BEGIN RECORDS FOR THE TASK

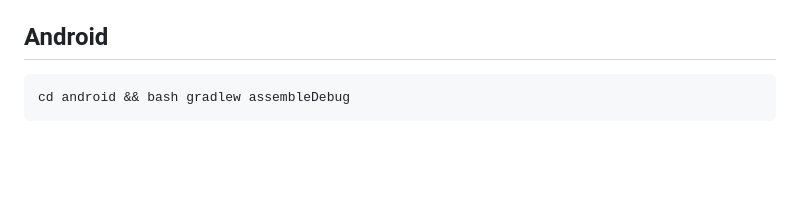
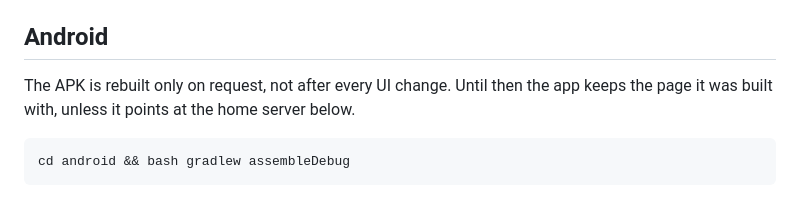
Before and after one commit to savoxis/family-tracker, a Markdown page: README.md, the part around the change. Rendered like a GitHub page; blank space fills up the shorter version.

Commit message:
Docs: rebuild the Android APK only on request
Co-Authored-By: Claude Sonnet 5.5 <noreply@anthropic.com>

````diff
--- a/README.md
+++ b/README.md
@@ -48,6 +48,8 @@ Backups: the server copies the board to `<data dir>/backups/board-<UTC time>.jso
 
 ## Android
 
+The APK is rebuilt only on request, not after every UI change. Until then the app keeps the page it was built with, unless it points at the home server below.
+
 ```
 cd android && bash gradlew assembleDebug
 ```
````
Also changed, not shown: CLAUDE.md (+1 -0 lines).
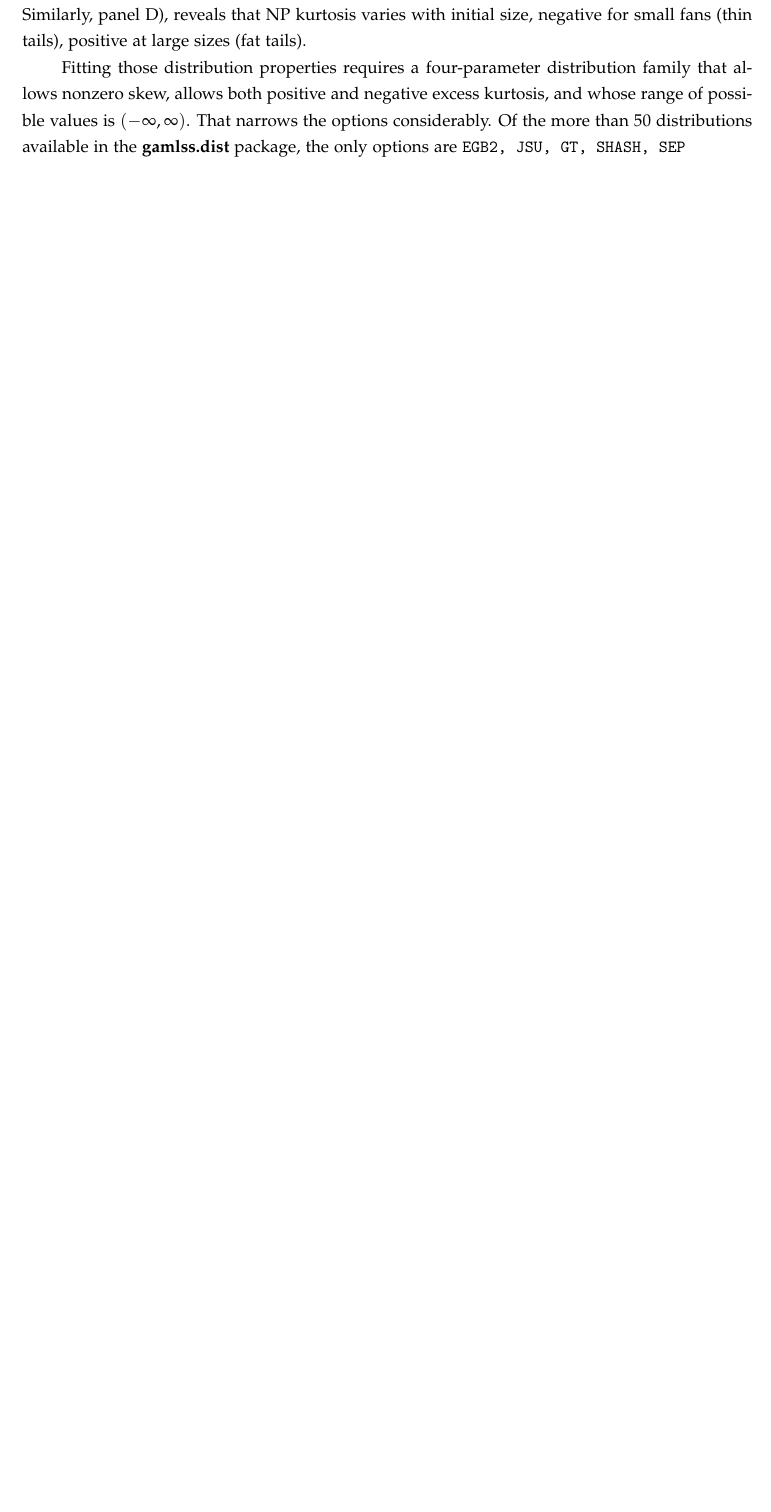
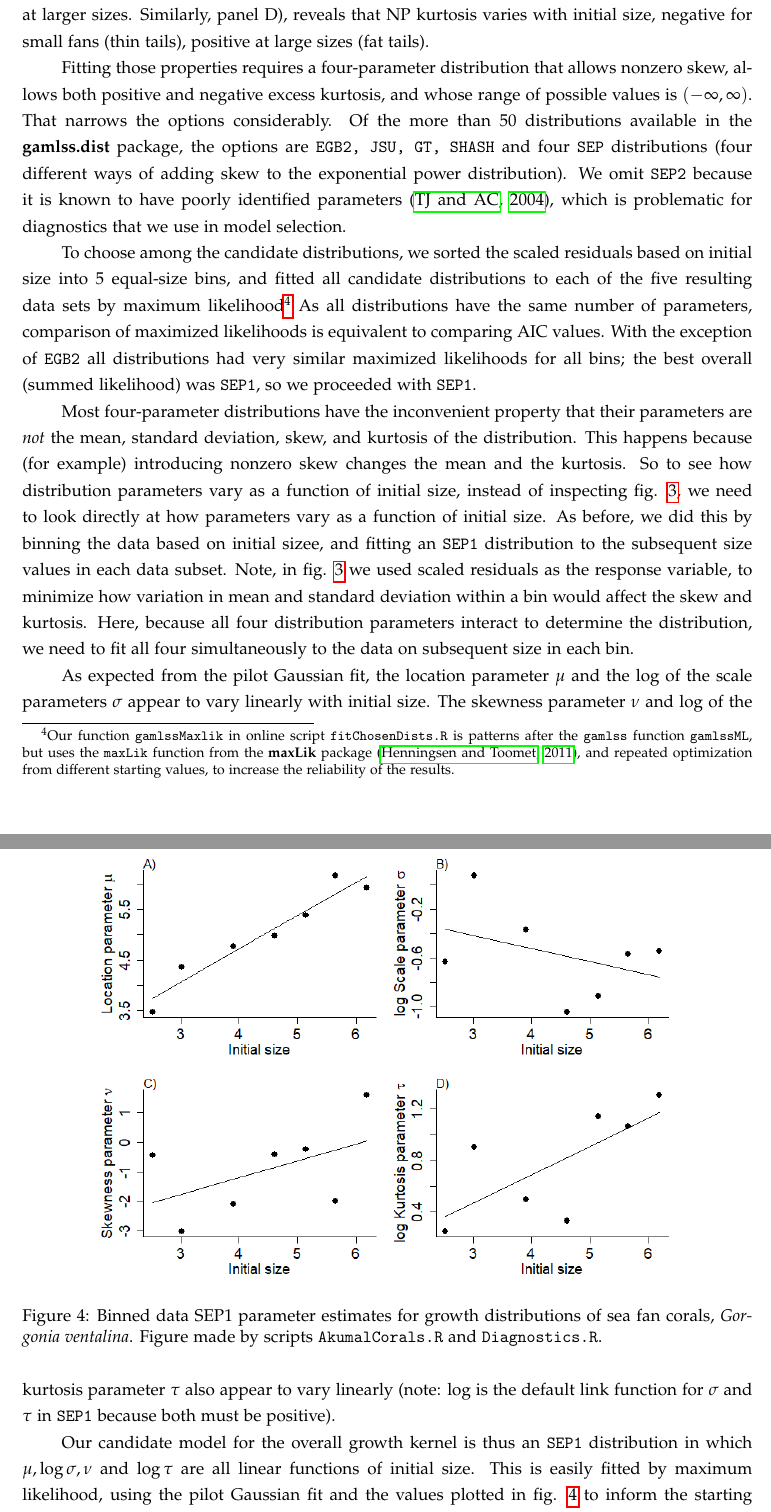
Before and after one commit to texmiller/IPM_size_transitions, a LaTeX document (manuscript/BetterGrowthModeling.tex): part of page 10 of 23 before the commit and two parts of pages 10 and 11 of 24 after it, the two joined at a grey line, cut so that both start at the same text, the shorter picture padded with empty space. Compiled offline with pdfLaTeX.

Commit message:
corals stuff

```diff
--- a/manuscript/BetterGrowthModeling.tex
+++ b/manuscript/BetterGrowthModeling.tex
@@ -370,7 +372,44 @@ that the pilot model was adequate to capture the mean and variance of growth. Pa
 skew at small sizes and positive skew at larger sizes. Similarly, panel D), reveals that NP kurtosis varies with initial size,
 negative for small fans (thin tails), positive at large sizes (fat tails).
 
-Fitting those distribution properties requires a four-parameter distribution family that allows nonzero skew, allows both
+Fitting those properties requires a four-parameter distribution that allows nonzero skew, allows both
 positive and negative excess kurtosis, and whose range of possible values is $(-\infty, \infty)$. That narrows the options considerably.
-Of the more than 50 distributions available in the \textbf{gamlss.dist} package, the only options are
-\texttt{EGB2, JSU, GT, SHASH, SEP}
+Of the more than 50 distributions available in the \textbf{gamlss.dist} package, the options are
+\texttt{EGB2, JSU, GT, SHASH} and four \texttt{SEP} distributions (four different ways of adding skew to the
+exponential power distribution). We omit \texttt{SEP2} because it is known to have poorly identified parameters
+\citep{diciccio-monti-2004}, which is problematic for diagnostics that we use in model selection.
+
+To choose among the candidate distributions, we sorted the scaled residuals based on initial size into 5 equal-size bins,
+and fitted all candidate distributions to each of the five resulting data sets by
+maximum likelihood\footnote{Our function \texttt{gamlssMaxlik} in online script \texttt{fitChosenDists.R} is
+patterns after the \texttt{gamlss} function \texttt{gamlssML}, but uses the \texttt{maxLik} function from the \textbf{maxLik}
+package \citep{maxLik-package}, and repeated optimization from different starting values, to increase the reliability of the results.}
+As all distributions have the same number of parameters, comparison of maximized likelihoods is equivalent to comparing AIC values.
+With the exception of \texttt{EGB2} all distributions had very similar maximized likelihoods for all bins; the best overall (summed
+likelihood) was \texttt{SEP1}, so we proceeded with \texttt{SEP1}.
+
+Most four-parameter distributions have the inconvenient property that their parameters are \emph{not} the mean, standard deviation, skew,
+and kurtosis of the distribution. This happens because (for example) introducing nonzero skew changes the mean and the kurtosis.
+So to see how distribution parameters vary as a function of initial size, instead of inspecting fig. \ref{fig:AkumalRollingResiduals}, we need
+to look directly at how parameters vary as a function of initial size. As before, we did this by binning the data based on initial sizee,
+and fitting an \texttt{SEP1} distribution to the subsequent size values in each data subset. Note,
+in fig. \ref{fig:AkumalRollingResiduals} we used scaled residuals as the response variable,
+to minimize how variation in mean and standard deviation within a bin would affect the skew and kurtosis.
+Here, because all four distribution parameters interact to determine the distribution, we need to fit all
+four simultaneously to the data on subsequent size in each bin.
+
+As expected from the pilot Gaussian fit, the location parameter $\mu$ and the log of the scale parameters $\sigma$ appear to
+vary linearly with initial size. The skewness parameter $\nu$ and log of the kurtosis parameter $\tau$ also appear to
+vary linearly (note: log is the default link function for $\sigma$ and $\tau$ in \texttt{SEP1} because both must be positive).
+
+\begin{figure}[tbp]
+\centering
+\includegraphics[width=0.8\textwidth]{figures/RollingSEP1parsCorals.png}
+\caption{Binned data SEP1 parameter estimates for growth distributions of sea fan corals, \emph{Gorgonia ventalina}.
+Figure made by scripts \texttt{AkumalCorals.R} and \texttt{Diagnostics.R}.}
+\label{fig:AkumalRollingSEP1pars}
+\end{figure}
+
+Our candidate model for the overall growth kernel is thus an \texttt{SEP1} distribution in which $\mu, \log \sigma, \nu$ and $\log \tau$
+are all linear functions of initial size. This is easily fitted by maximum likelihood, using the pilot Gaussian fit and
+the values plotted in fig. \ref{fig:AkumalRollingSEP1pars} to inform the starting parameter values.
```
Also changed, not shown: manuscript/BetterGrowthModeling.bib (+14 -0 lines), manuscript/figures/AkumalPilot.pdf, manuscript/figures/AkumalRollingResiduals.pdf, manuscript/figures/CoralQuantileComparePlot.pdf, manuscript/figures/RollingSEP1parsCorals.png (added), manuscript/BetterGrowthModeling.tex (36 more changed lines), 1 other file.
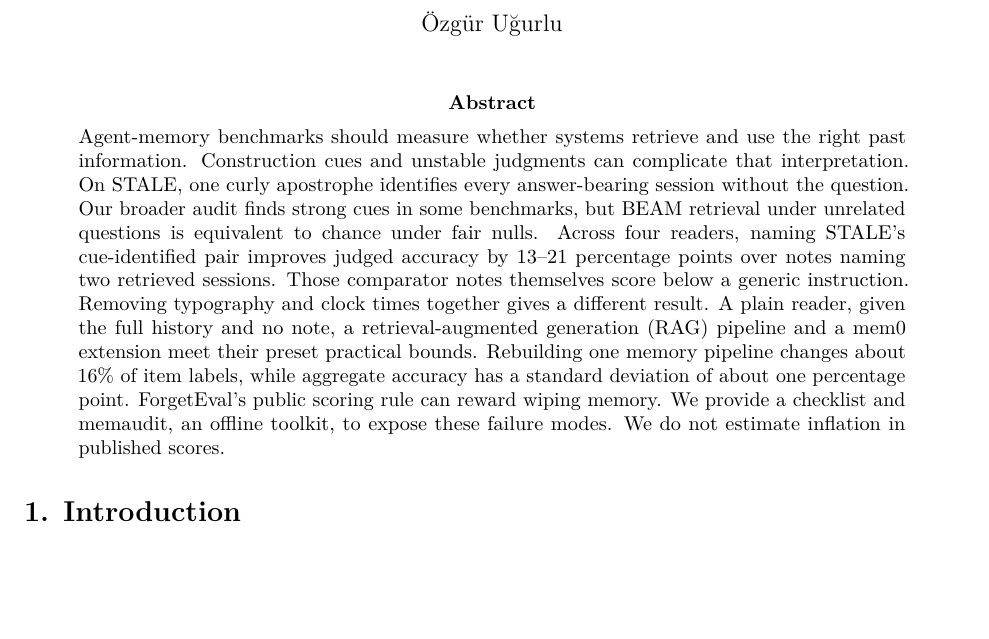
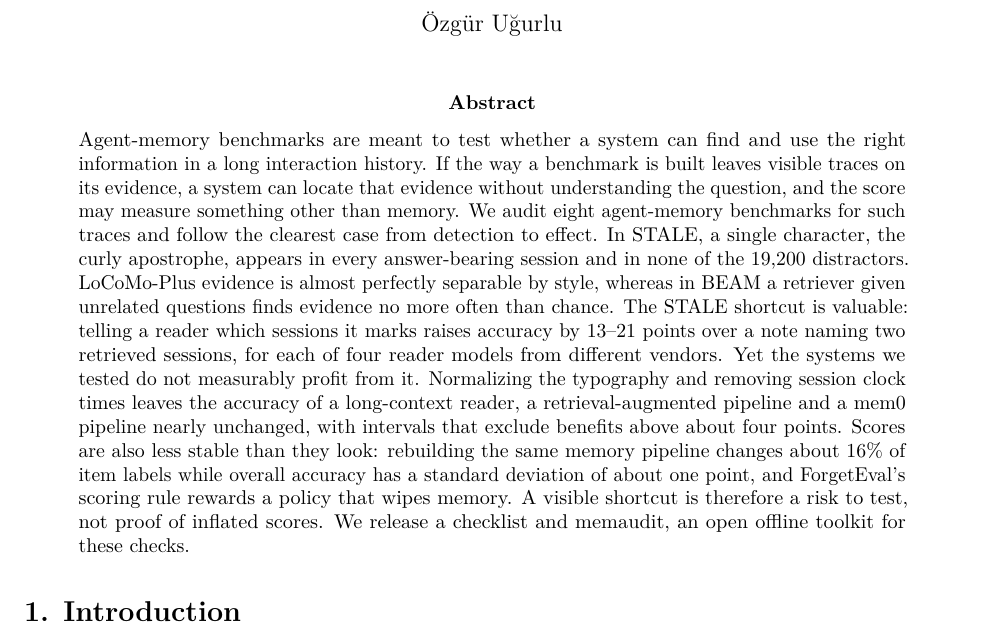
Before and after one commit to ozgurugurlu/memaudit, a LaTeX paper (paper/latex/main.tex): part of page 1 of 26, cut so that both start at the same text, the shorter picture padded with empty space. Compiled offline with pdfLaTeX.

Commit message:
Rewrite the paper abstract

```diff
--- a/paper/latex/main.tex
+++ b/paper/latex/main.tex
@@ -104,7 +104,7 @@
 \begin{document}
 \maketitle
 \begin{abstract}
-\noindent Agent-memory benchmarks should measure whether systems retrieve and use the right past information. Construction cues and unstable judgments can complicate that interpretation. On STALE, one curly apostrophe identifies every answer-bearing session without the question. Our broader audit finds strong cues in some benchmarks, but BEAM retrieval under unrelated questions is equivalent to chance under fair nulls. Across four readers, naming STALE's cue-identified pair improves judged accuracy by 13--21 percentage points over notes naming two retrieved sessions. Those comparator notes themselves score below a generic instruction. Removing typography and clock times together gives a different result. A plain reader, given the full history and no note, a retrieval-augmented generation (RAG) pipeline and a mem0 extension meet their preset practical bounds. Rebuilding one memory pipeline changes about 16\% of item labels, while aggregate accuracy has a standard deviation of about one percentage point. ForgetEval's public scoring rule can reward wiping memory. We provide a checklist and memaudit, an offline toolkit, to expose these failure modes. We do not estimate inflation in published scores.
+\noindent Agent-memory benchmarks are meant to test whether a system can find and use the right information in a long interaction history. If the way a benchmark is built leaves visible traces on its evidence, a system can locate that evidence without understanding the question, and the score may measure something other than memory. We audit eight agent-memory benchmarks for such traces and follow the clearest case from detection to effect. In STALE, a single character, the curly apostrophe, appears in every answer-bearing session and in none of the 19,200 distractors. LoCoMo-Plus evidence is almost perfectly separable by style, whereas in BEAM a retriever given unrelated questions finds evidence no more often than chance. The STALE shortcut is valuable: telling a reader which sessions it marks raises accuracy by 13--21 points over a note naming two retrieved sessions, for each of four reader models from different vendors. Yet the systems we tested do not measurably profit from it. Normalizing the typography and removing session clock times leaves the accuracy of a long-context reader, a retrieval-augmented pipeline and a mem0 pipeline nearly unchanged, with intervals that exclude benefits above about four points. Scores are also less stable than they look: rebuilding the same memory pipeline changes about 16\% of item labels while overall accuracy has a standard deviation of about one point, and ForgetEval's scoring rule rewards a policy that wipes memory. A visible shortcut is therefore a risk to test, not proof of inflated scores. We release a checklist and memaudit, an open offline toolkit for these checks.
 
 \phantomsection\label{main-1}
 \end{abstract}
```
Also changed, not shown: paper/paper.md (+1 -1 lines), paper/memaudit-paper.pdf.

END RECORDS FOR THE TASK

_WHAT YOU SHOULD DO_: Repeat the records exactly, without the pictures.

_RESPONSE TO THE EXERCISE_:
Before and after one commit to savoxis/family-tracker, a Markdown page: README.md, the part around the change. Rendered like a GitHub page; blank space fills up the shorter version.

Commit message:
Docs: rebuild the Android APK only on request
Co-Authored-By: Claude Sonnet 5.5 <noreply@anthropic.com>

````diff
--- a/README.md
+++ b/README.md
@@ -48,6 +48,8 @@ Backups: the server copies the board to `<data dir>/backups/board-<UTC time>.jso
 
 ## Android
 
+The APK is rebuilt only on request, not after every UI change. Until then the app keeps the page it was built with, unless it points at the home server below.
+
 ```
 cd android && bash gradlew assembleDebug
 ```
````
Also changed, not shown: CLAUDE.md (+1 -0 lines).
Before and after one commit to texmiller/IPM_size_transitions, a LaTeX document (manuscript/BetterGrowthModeling.tex): part of page 10 of 23 before the commit and two parts of pages 10 and 11 of 24 after it, the two joined at a grey line, cut so that both start at the same text, the shorter picture padded with empty space. Compiled offline with pdfLaTeX.

Commit message:
corals stuff

```diff
--- a/manuscript/BetterGrowthModeling.tex
+++ b/manuscript/BetterGrowthModeling.tex
@@ -370,7 +372,44 @@ that the pilot model was adequate to capture the mean and variance of growth. Pa
 skew at small sizes and positive skew at larger sizes. Similarly, panel D), reveals that NP kurtosis varies with initial size,
 negative for small fans (thin tails), positive at large sizes (fat tails).
 
-Fitting those distribution properties requires a four-parameter distribution family that allows nonzero skew, allows both
+Fitting those properties requires a four-parameter distribution that allows nonzero skew, allows both
 positive and negative excess kurtosis, and whose range of possible values is $(-\infty, \infty)$. That narrows the options considerably.
-Of the more than 50 distributions available in the \textbf{gamlss.dist} package, the only options are
-\texttt{EGB2, JSU, GT, SHASH, SEP}
+Of the more than 50 distributions available in the \textbf{gamlss.dist} package, the options are
+\texttt{EGB2, JSU, GT, SHASH} and four \texttt{SEP} distributions (four different ways of adding skew to the
+exponential power distribution). We omit \texttt{SEP2} because it is known to have poorly identified parameters
+\citep{diciccio-monti-2004}, which is problematic for diagnostics that we use in model selection.
+
+To choose among the candidate distributions, we sorted the scaled residuals based on initial size into 5 equal-size bins,
+and fitted all candidate distributions to each of the five resulting data sets by
+maximum likelihood\footnote{Our function \texttt{gamlssMaxlik} in online script \texttt{fitChosenDists.R} is
+patterns after the \texttt{gamlss} function \texttt{gamlssML}, but uses the \texttt{maxLik} function from the \textbf{maxLik}
+package \citep{maxLik-package}, and repeated optimization from different starting values, to increase the reliability of the results.}
+As all distributions have the same number of parameters, comparison of maximized likelihoods is equivalent to comparing AIC values.
+With the exception of \texttt{EGB2} all distributions had very similar maximized likelihoods for all bins; the best overall (summed
+likelihood) was \texttt{SEP1}, so we proceeded with \texttt{SEP1}.
+
+Most four-parameter distributions have the inconvenient property that their parameters are \emph{not} the mean, standard deviation, skew,
+and kurtosis of the distribution. This happens because (for example) introducing nonzero skew changes the mean and the kurtosis.
+So to see how distribution parameters vary as a function of initial size, instead of inspecting fig. \ref{fig:AkumalRollingResiduals}, we need
+to look directly at how parameters vary as a function of initial size. As before, we did this by binning the data based on initial sizee,
+and fitting an \texttt{SEP1} distribution to the subsequent size values in each data subset. Note,
+in fig. \ref{fig:AkumalRollingResiduals} we used scaled residuals as the response variable,
+to minimize how variation in mean and standard deviation within a bin would affect the skew and kurtosis.
+Here, because all four distribution parameters interact to determine the distribution, we need to fit all
+four simultaneously to the data on subsequent size in each bin.
+
+As expected from the pilot Gaussian fit, the location parameter $\mu$ and the log of the scale parameters $\sigma$ appear to
+vary linearly with initial size. The skewness parameter $\nu$ and log of the kurtosis parameter $\tau$ also appear to
+vary linearly (note: log is the default link function for $\sigma$ and $\tau$ in \texttt{SEP1} because both must be positive).
+
+\begin{figure}[tbp]
+\centering
+\includegraphics[width=0.8\textwidth]{figures/RollingSEP1parsCorals.png}
+\caption{Binned data SEP1 parameter estimates for growth distributions of sea fan corals, \emph{Gorgonia ventalina}.
+Figure made by scripts \texttt{AkumalCorals.R} and \texttt{Diagnostics.R}.}
+\label{fig:AkumalRollingSEP1pars}
+\end{figure}
+
+Our candidate model for the overall growth kernel is thus an \texttt{SEP1} distribution in which $\mu, \log \sigma, \nu$ and $\log \tau$
+are all linear functions of initial size. This is easily fitted by maximum likelihood, using the pilot Gaussian fit and
+the values plotted in fig. \ref{fig:AkumalRollingSEP1pars} to inform the starting parameter values.
```
Also changed, not shown: manuscript/BetterGrowthModeling.bib (+14 -0 lines), manuscript/figures/AkumalPilot.pdf, manuscript/figures/AkumalRollingResiduals.pdf, manuscript/figures/CoralQuantileComparePlot.pdf, manuscript/figures/RollingSEP1parsCorals.png (added), manuscript/BetterGrowthModeling.tex (36 more changed lines), 1 other file.
Before and after one commit to ozgurugurlu/memaudit, a LaTeX paper (paper/latex/main.tex): part of page 1 of 26, cut so that both start at the same text, the shorter picture padded with empty space. Compiled offline with pdfLaTeX.

Commit message:
Rewrite the paper abstract

```diff
--- a/paper/latex/main.tex
+++ b/paper/latex/main.tex
@@ -104,7 +104,7 @@
 \begin{document}
 \maketitle
 \begin{abstract}
-\noindent Agent-memory benchmarks should measure whether systems retrieve and use the right past information. Construction cues and unstable judgments can complicate that interpretation. On STALE, one curly apostrophe identifies every answer-bearing session without the question. Our broader audit finds strong cues in some benchmarks, but BEAM retrieval under unrelated questions is equivalent to chance under fair nulls. Across four readers, naming STALE's cue-identified pair improves judged accuracy by 13--21 percentage points over notes naming two retrieved sessions. Those comparator notes themselves score below a generic instruction. Removing typography and clock times together gives a different result. A plain reader, given the full history and no note, a retrieval-augmented generation (RAG) pipeline and a mem0 extension meet their preset practical bounds. Rebuilding one memory pipeline changes about 16\% of item labels, while aggregate accuracy has a standard deviation of about one percentage point. ForgetEval's public scoring rule can reward wiping memory. We provide a checklist and memaudit, an offline toolkit, to expose these failure modes. We do not estimate inflation in published scores.
+\noindent Agent-memory benchmarks are meant to test whether a system can find and use the right information in a long interaction history. If the way a benchmark is built leaves visible traces on its evidence, a system can locate that evidence without understanding the question, and the score may measure something other than memory. We audit eight agent-memory benchmarks for such traces and follow the clearest case from detection to effect. In STALE, a single character, the curly apostrophe, appears in every answer-bearing session and in none of the 19,200 distractors. LoCoMo-Plus evidence is almost perfectly separable by style, whereas in BEAM a retriever given unrelated questions finds evidence no more often than chance. The STALE shortcut is valuable: telling a reader which sessions it marks raises accuracy by 13--21 points over a note naming two retrieved sessions, for each of four reader models from different vendors. Yet the systems we tested do not measurably profit from it. Normalizing the typography and removing session clock times leaves the accuracy of a long-context reader, a retrieval-augmented pipeline and a mem0 pipeline nearly unchanged, with intervals that exclude benefits above about four points. Scores are also less stable than they look: rebuilding the same memory pipeline changes about 16\% of item labels while overall accuracy has a standard deviation of about one point, and ForgetEval's scoring rule rewards a policy that wipes memory. A visible shortcut is therefore a risk to test, not proof of inflated scores. We release a checklist and memaudit, an open offline toolkit for these checks.
 
 \phantomsection\label{main-1}
 \end{abstract}
```
Also changed, not shown: paper/paper.md (+1 -1 lines), paper/memaudit-paper.pdf.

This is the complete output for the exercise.